● **THE PROBLEM**: Only lines that contain the word "wide" are to be returned from the data below.

Segment Start: TASK MATERIAL

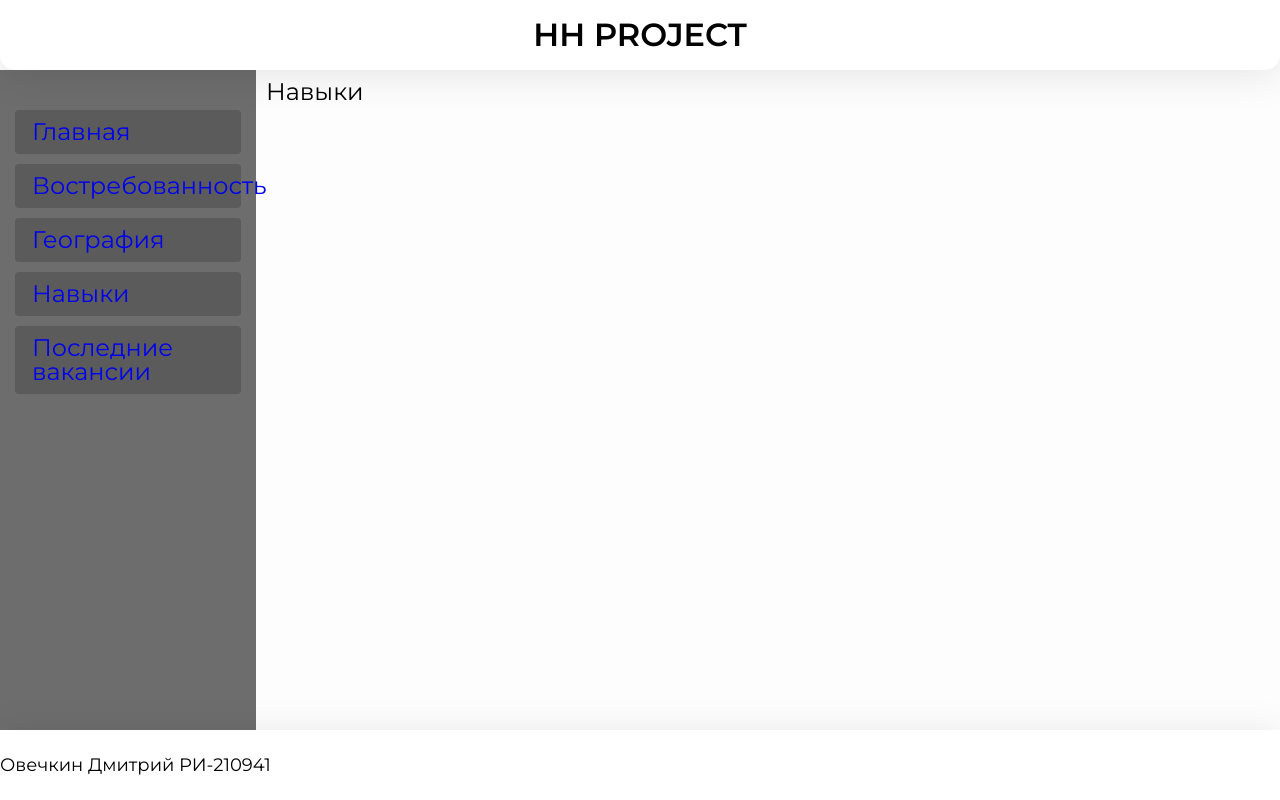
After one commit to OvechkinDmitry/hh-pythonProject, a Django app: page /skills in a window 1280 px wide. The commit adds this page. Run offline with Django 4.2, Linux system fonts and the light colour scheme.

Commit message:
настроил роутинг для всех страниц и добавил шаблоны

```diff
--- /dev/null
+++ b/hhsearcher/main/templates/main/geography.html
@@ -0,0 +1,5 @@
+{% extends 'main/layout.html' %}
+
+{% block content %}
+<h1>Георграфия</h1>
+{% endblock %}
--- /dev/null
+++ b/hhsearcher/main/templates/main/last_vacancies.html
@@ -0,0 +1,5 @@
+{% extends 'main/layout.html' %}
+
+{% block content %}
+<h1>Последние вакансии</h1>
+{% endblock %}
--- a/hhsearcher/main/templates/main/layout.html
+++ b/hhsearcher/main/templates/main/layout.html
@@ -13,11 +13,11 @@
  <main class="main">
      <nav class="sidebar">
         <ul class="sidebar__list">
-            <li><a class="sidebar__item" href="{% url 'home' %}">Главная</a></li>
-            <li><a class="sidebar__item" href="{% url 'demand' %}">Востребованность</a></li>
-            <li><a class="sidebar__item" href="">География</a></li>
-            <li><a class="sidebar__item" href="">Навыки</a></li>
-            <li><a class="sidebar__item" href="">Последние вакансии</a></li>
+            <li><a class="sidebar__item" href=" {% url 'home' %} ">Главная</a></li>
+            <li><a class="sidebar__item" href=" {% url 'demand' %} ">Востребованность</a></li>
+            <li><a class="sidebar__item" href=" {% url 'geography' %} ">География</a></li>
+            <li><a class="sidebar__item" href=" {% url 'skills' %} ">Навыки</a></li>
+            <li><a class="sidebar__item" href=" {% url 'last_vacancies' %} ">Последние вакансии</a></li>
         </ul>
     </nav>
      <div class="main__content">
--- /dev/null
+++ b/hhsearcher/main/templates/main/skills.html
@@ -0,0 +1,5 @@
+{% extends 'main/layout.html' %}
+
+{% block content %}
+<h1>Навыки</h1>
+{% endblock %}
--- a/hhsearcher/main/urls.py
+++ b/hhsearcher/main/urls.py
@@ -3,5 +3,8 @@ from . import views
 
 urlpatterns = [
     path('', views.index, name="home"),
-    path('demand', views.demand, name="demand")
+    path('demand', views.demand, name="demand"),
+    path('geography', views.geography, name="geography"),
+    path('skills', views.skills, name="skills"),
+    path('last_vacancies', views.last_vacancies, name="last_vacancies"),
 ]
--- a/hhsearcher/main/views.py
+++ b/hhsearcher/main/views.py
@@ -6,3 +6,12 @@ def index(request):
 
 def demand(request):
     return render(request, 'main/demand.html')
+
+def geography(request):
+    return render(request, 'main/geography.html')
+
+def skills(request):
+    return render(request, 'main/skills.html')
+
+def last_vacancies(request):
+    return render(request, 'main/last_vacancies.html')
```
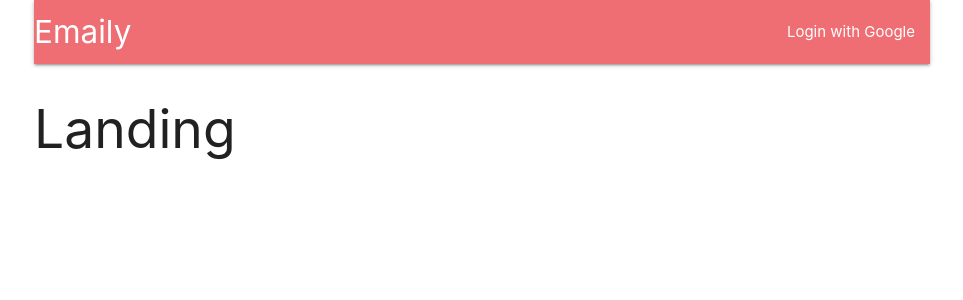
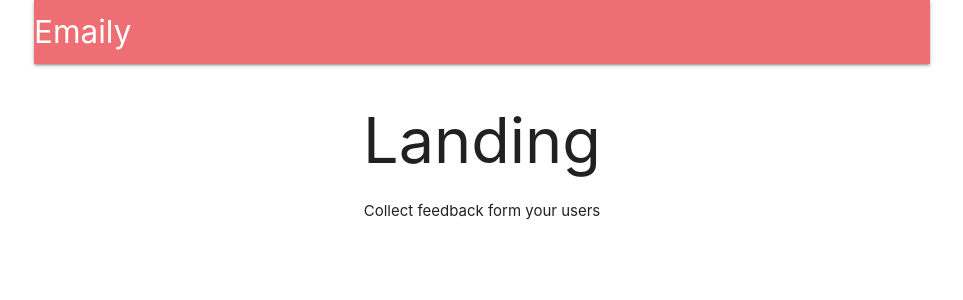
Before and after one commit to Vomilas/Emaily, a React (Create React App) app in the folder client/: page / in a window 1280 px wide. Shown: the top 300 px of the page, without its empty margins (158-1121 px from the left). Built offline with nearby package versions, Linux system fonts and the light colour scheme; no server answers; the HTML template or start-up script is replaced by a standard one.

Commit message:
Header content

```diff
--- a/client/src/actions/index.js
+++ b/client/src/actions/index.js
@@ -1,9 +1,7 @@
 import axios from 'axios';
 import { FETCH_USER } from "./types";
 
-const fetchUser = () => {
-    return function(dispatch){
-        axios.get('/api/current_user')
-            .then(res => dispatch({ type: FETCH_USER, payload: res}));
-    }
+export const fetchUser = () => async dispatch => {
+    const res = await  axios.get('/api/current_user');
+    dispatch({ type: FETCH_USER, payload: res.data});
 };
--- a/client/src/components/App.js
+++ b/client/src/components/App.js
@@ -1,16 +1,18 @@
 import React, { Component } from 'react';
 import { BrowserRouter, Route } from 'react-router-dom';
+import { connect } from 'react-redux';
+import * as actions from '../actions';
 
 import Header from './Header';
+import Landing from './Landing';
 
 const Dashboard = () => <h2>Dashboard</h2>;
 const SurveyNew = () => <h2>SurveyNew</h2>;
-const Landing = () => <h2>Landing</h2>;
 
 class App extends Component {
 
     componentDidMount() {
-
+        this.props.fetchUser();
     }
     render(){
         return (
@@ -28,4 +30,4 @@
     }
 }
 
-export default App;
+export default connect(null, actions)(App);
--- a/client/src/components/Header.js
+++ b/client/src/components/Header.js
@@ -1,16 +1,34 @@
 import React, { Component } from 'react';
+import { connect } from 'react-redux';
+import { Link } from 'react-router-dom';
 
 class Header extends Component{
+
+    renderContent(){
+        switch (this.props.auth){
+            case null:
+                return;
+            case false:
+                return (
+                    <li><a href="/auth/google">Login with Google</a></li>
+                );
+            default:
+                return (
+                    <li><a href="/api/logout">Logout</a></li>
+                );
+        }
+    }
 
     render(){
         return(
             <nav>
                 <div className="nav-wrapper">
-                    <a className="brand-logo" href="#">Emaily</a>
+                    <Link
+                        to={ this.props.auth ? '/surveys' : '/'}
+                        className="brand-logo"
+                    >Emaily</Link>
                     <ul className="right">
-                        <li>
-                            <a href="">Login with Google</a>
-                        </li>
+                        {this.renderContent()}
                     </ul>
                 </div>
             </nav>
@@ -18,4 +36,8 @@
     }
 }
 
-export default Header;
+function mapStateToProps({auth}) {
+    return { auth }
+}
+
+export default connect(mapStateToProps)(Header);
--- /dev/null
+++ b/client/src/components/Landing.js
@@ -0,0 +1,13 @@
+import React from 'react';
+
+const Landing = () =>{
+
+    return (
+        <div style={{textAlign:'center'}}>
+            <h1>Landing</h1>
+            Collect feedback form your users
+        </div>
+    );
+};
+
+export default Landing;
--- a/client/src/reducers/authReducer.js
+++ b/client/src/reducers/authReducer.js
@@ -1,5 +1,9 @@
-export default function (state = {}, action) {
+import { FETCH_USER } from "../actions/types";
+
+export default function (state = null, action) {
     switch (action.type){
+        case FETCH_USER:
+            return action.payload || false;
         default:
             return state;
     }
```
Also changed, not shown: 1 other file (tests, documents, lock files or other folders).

Segment End: TASK MATERIAL

● **YOUR SOLUTION**:
After one commit to OvechkinDmitry/hh-pythonProject, a Django app: page /skills in a window 1280 px wide. The commit adds this page. Run offline with Django 4.2, Linux system fonts and the light colour scheme.
Before and after one commit to Vomilas/Emaily, a React (Create React App) app in the folder client/: page / in a window 1280 px wide. Shown: the top 300 px of the page, without its empty margins (158-1121 px from the left). Built offline with nearby package versions, Linux system fonts and the light colour scheme; no server answers; the HTML template or start-up script is replaced by a standard one.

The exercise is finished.